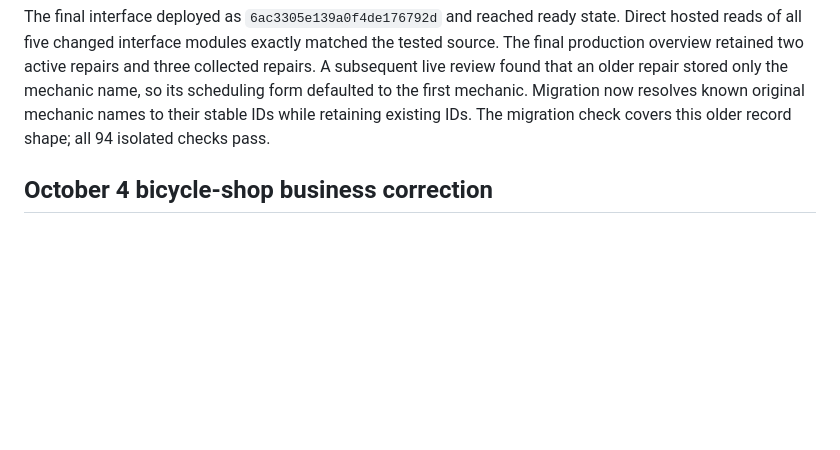
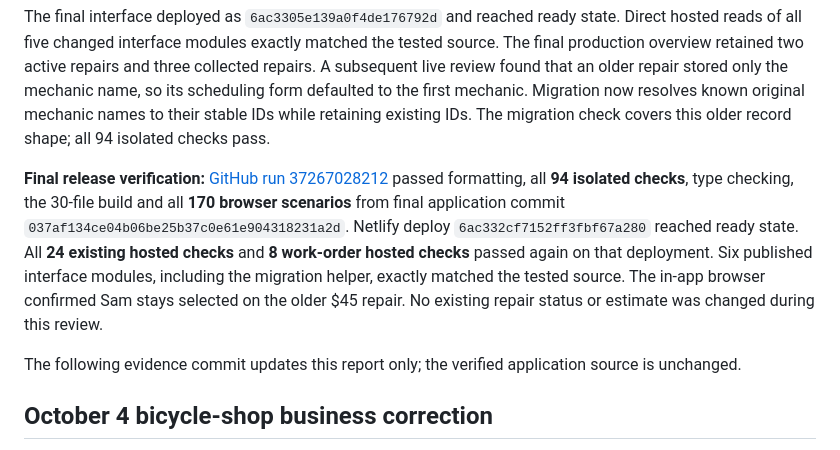
Before and after one commit to SoleVagabond/northline-cycle, a Markdown page: qa/QA-REPORT.md, the part around the change. Drawn GitHub-style; blank space fills up the shorter version.

Commit message:
Record final 170-browser and hosted work-order verification [skip ci]

```diff
--- a/qa/QA-REPORT.md
+++ b/qa/QA-REPORT.md
@@ -19,6 +19,10 @@ Links confer access to one repair; they do not verify a customer's identity. Con
 The in-app production review retained five earlier repairs with their original stages and $125/$80/$80/$45/$35 estimates; the new customer directory imported each bike separately. Back-to-back hosted checks reached the existing 60-request-per-minute limit. After its window reset, the complete work-order verification passed. This exposed a raw JSON parsing message for empty gateway responses. A final refinement now explains rate limits and temporary outages, preserves saved records and uncertain-write locks, and never automatically repeats a write. All **35 existing recovery scenarios** passed, and the **5 new rate-limit/gateway recovery scenarios** passed after correcting the tracker startup notice. The suite now contains 34 journeys / 170 browser scenarios. The first full run after this refinement passed 169; its remaining check refreshed the recipient before revocation finished saving. The check now waits for the operator confirmation while retaining the same rejection assertion. That complete returning-bike journey passed again in all five configurations.
 
 The final interface deployed as `6ac3305e139a0f4de176792d` and reached ready state. Direct hosted reads of all five changed interface modules exactly matched the tested source. The final production overview retained two active repairs and three collected repairs. A subsequent live review found that an older repair stored only the mechanic name, so its scheduling form defaulted to the first mechanic. Migration now resolves known original mechanic names to their stable IDs while retaining existing IDs. The migration check covers this older record shape; all 94 isolated checks pass.
+
+**Final release verification:** [GitHub run 37267028212](https://github.com/SoleVagabond/northline-cycle/actions/runs/37267028212) passed formatting, all **94 isolated checks**, type checking, the 30-file build and all **170 browser scenarios** from final application commit `037af134ce04b06be25b37c0e61e904318231a2d`. Netlify deploy `6ac332cf7152ff3fbf67a280` reached ready state. All **24 existing hosted checks** and **8 work-order hosted checks** passed again on that deployment. Six published interface modules, including the migration helper, exactly matched the tested source. The in-app browser confirmed Sam stays selected on the older $45 repair. No existing repair status or estimate was changed during this review.
+
+The following evidence commit updates this report only; the verified application source is unchanged.
 
 ## October 4 bicycle-shop business correction
 
```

[PROBLEM STATEMENT] Once you have counted every line above that contains the string "source", give that number and nothing more.

[WRITTEN ANSWER] 3